Autumn Trilogy

Rigoletto

opera in three acts
libretto Francesco Maria Piave
from the play Le roi s’amuse by Victor Hugo

music Giuseppe Verdi
(Casa Ricordi, Milano)

Duke of Mantua Giordano Lucà
Rigoletto, the Duke’s jester Francesco Landolfi
Gilda, Rigoletto’s daughter Venera Protasova
Sparafucile, assassin Antonio Di Matteo
Maddalena, his sister Daniela Pini
Giovanna, Gilda’s nurse Cecilia Bernini
Count Monterone Giulio Boschetti
Marullo, a chevalier Paolo Gatti
Matteo Borsa, a courtier Giacomo Leone
Count Ceprano Adriano Di Bella
Countess Ceprano, his wife Giulia Mattarella
Duchess’s page Vittoria Magnarello
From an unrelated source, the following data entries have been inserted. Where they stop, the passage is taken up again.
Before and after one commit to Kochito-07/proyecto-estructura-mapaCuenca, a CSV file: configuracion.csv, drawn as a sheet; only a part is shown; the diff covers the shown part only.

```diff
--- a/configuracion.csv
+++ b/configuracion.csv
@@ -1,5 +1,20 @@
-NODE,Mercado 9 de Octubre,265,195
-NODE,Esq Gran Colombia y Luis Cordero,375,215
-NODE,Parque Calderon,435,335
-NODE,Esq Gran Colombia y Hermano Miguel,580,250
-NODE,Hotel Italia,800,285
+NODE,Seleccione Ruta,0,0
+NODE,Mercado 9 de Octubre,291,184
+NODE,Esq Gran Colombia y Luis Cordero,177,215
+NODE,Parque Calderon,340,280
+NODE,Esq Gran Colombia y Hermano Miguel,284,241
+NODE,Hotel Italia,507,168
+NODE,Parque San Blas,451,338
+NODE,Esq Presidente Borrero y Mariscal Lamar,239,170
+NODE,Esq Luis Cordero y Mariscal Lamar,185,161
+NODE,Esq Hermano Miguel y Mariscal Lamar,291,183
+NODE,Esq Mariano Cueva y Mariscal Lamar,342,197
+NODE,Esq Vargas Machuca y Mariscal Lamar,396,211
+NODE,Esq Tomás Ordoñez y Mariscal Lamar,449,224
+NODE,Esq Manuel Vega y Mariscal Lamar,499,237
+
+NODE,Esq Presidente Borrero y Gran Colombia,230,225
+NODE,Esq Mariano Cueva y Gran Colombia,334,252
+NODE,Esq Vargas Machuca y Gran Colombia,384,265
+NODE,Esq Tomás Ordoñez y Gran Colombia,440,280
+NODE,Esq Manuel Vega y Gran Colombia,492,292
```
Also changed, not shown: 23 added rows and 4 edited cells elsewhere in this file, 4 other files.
conductor Hossein Pishkar
direction and concept Cristina Mazzavillani Muti
light design
Vincent Longuemare
visual designer Paolo Miccichè
video programmer Davide Broccoli
costume design Alessandro Lai

Orchestra Giovanile Luigi Cherubini
Coro Lirico Marchigiano “Vincenzo Bellini”
choirmaster
Martino Faggiani
other choirmaster Massimo Fiocchi Malaspina
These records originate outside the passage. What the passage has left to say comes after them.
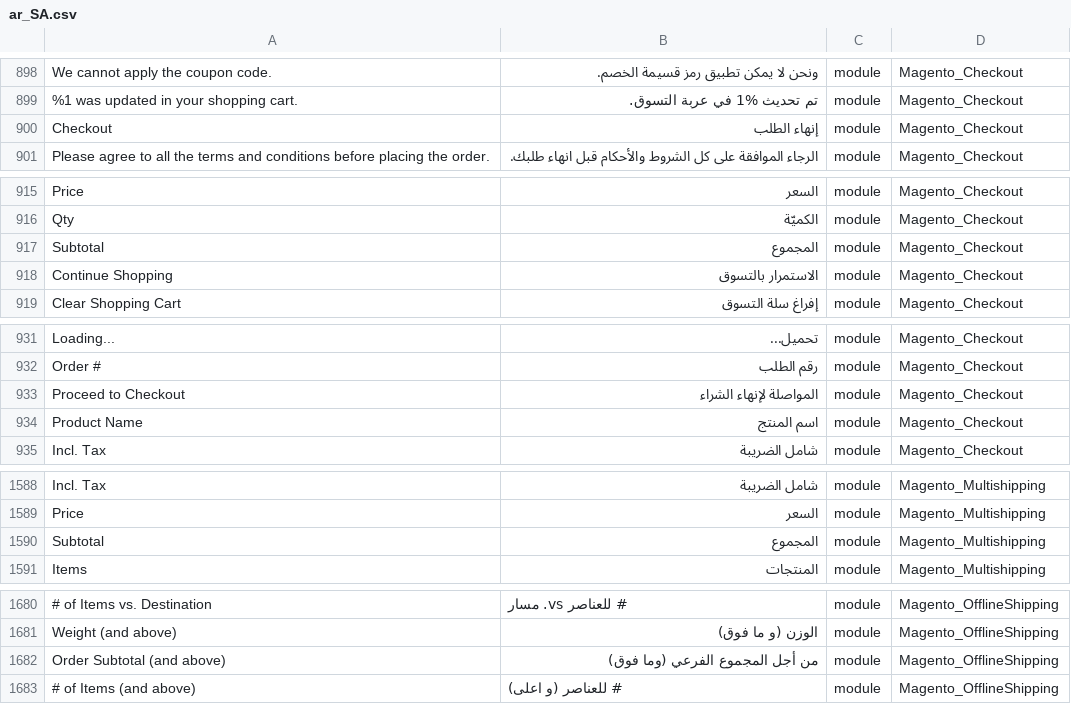
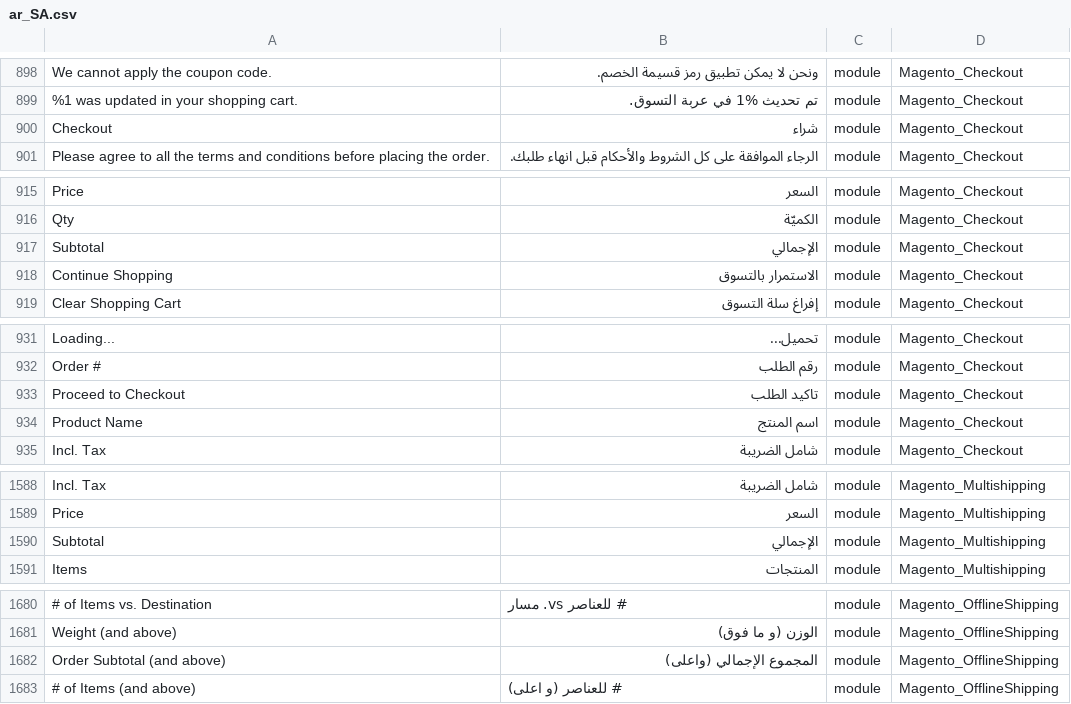
Before and after one commit to Magento2Translations/language_ar_sa, a CSV file: ar_SA.csv, drawn as a sheet; only a part is shown, gaps mark what is left out; the diff covers the shown part only; the diff names each change by its address in the sheet, - before the commit and + after, or states it on an @@ line.

```diff
--- a/ar_SA.csv
+++ b/ar_SA.csv
-B900: إنهاء الطلب
+B900: شراء
-B917: المجموع
+B917: الإجمالي
-B933: المواصلة لإنهاء الشراء
+B933: تاكيد الطلب
-B1590: المجموع
+B1590: الإجمالي
-B1682: من أجل المجموع الفرعي (وما فوق)
+B1682: المجموع الإجمالي (واعلى)
```
Also changed, not shown: 1 added row and 15 edited cells elsewhere in this file, 1 other file.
“DanzActori” Trilogia d’autunno
stage manager Luigi Barilone

répétiteurs Alessandro Benigni, Davide Cavalli
set design
Laboratorio del Teatro Alighieri
costumes Tirelli Costumi Roma footwear Pompei Roma

new production
co-
production Ravenna Festival, Teatro Alighieri Ravenna


A new lyric marathon: three operas performed on the same stage on consecutive nights, tight rhythms and a workshop that plays on invention and creativity matching young talents and modern technologies. This is the Autumn Trilogy, which once again delves into Verdi’s world and genius, transforming the stage of the Alighieri Theatre into a true “opera factory” giving body and voice to three different steps in the composer’s artistic career. A new production alongside two creations from the “repertoire” of past Autumn Trilogies, in an ideal journey from the biblical, choral inspiration of Nabucco to the beacon of light out of darkness kindling the soul of Rigoletto, down to the dramatic colour contrast that unites/separates Otello and Desdemona.

A trilogy intended to retrace Verdi’s extraordinary creative career had to start with Nabucco (1841), the opera through which the composer managed to overcome fate’s adversity and get his life back on track as a man and a musician. An opera whose biblical and prophetic dimension culminates in a choral tapestry capable of incorporating different individualities into an ideal union of peoples and nations. This score laid the basis for Rigoletto (1851), which soon became the first part of a “popular trilogy” and the author’s own favourite work because of the vivid description of the protagonist within a perfect dramatic unity. And, after all, Nabucco also laid the foundations for the entirely renewed conception of Otello (1887), inspired by Shakespeare, the inevitable culmination of Verdi’s search for “climactic words” (parola scenica).